> TASK TO CARRY OUT: Within the material below, find each line bearing the word "SpellSheet" and present it.

____ DATA FOR ANALYSIS

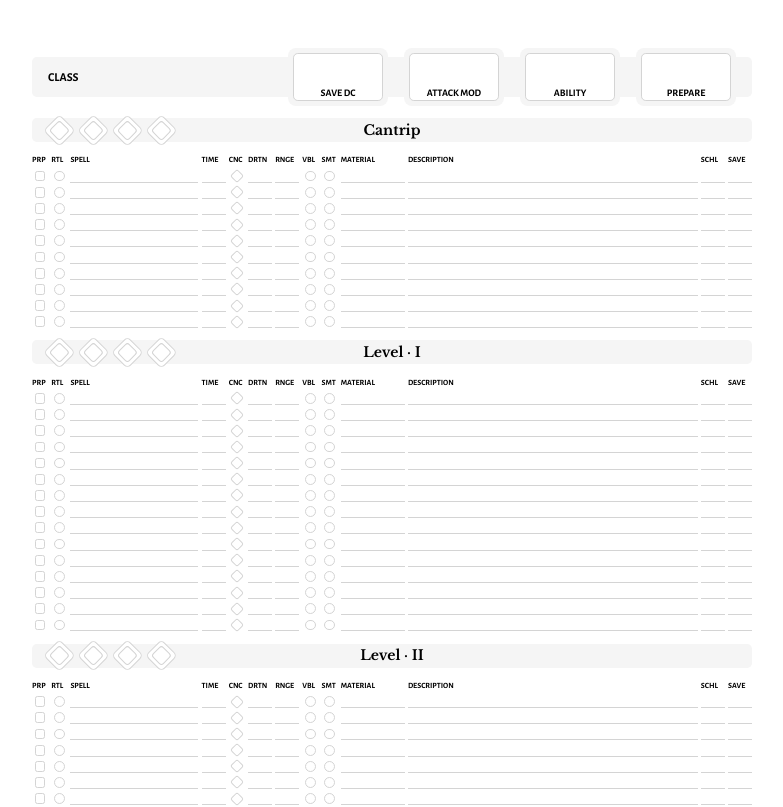
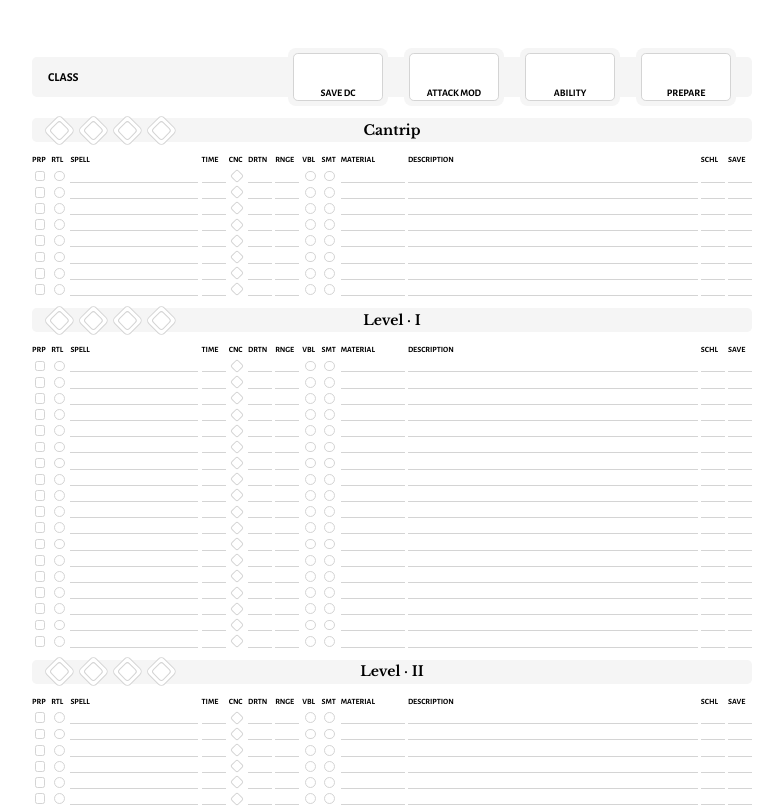
Before and after one commit to jonathan-wideman/dnd-5e-apps, a React (Vite) app in the folder character-sheet/: page / in a window 1280 px wide. Shown: the top 807 px of the page, without its empty margins (248-1031 px from the left). Built offline with nearby package versions, Linux system fonts and the light colour scheme.

Commit message:
Adjust number of spells

```diff
--- a/character-sheet/src/SpellSheet.jsx
+++ b/character-sheet/src/SpellSheet.jsx
@@ -16,11 +16,11 @@ export default function SpellSheet() {
       {/* <SpellSlots /> */}
 
       <SpellLevelDividerRow level={0} />
-      <SpellList count={10}/>
+      <SpellList count={8}/>
       <SpellLevelDividerRow level={1} />
-      <SpellList count={15}/>
+      <SpellList count={18}/>
       <SpellLevelDividerRow level={2} />
-      <SpellList count={15}/>
+      <SpellList count={18}/>
     </>
   )
 }
```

________

> EXERCISE SOLUTION:
--- a/character-sheet/src/SpellSheet.jsx
+++ b/character-sheet/src/SpellSheet.jsx
@@ -16,11 +16,11 @@ export default function SpellSheet() {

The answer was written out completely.